GPS data after the 2 July 2013 Mw 6.1 Aceh earthquake provide valuable information for understanding the postseismic behavior of a strike-slip fault in northern Sumatra, Indonesia. The analysis of postseismic deformation following the 2004 Sumatra-Andaman earthquake and the 2012 Indian Ocean earthquake suggest that the ongoing deformation affected northern Sumatra between July and December 2013. The postseismic deformation of the 2013 Aceh earthquake is herein investigated, with the contribution of poroelastic rebound and viscoelastic relaxation evaluated. The results suggest that the model displacement of those two mechanisms failed to estimate the data. The afterslip analysis of the 2013 Aceh earthquake, on the contrary, fits the data very well with a seismic slip occurring at multiple fault segments of the Sumatran fault in northern Sumatra, Indonesia.
Keywords: 2 July 2013 Aceh earthquake, GPS, Postseismic deformation, Poroelastic rebound, Viscoelastic relaxation, Afterslip
The devastating 2 July 2013 Mw 6.1 Aceh earthquake (AE) occurred along a newly identified active left-lateral fault segment of the Sumatran fault in northern Sumatra, Indonesia, identified as the Celala segment (Gunawan et al., 2018). A previous study suggested that the 2 July 2013 earthquake occurred as the Celala segment was 0.1 MPa closer to failure after the earlier 21 January 2013 Mw 6.1 AE (Ito et al., 2016). Prior to the event, the Celala segment was unmapped and unidentified. As a result of this unexpected earthquake event, losses were high. The Indonesian National Board for Disaster Management (2013) reported casualties of 43 people dead and six others missing, with economic losses of more than US$ 50 million; another US$ 70 million was needed for rehabilitation and reconstruction after the disaster. Fig. 1 shows the tectonic setting of this region.

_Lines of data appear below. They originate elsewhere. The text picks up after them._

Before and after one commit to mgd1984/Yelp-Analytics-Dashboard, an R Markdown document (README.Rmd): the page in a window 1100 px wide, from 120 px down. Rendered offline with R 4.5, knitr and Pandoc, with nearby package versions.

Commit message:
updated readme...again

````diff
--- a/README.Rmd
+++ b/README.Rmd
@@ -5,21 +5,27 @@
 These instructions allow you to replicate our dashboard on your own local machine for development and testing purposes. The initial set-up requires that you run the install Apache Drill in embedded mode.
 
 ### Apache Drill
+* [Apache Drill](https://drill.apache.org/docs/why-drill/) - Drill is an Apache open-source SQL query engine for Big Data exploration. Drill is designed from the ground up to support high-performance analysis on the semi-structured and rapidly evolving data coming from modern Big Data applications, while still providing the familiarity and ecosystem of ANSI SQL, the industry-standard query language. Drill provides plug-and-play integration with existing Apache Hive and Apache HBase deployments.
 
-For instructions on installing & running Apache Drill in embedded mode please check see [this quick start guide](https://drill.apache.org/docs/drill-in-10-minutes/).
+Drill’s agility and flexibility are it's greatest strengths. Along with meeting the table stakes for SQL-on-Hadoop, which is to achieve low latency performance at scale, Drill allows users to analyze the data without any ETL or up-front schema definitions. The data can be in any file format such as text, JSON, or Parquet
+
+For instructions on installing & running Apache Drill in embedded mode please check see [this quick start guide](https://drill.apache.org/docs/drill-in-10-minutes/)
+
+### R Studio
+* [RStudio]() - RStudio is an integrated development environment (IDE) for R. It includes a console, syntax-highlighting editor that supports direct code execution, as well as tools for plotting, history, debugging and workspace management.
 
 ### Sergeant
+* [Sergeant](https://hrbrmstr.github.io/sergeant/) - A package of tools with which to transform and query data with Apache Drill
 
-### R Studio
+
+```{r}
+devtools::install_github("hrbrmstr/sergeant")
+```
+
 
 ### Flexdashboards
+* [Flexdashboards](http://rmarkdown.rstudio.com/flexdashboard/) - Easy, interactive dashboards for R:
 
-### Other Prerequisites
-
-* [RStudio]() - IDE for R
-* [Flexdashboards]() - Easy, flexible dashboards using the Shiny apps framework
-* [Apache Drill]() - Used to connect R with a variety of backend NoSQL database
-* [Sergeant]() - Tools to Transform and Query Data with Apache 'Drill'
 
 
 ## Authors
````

Modern geodetic tools such as GPS have been widely used to understand the crustal deformation of the earthquake cycle, corresponding to interseismic, coseismic, and postseismic deformation (e.g. Wang et al., 2012). Previous studies propose postseismic deformation mechanisms after earthquake occurrences, including poroelastic rebound, afterslip, and viscoelastic relaxation (e.g. Freed, 2007, Pollitz et al., 2012). One of the major differences between these mechanisms is the time duration. While poroelastic rebound is in days or weeks, afterslip could take months or years, and viscoelastic relaxation lasts for years or decades (Jónsson et al., 2003, Miyazaki et al., 2004, Lorenzo-Martín et al., 2006).
This study analyzes the postseismic deformation of the 2 July 2013 AE by considering these three postseismic deformation mechanisms. Unpublished GPS data available in the region are used for the analysis. The contributions of postseismic deformation after the 2004 Mw 9.2 Sumatra-Andaman earthquake (SAE) and the 2012 Mw 8.6 Indian Ocean earthquake (IOE) are considered in the analysis.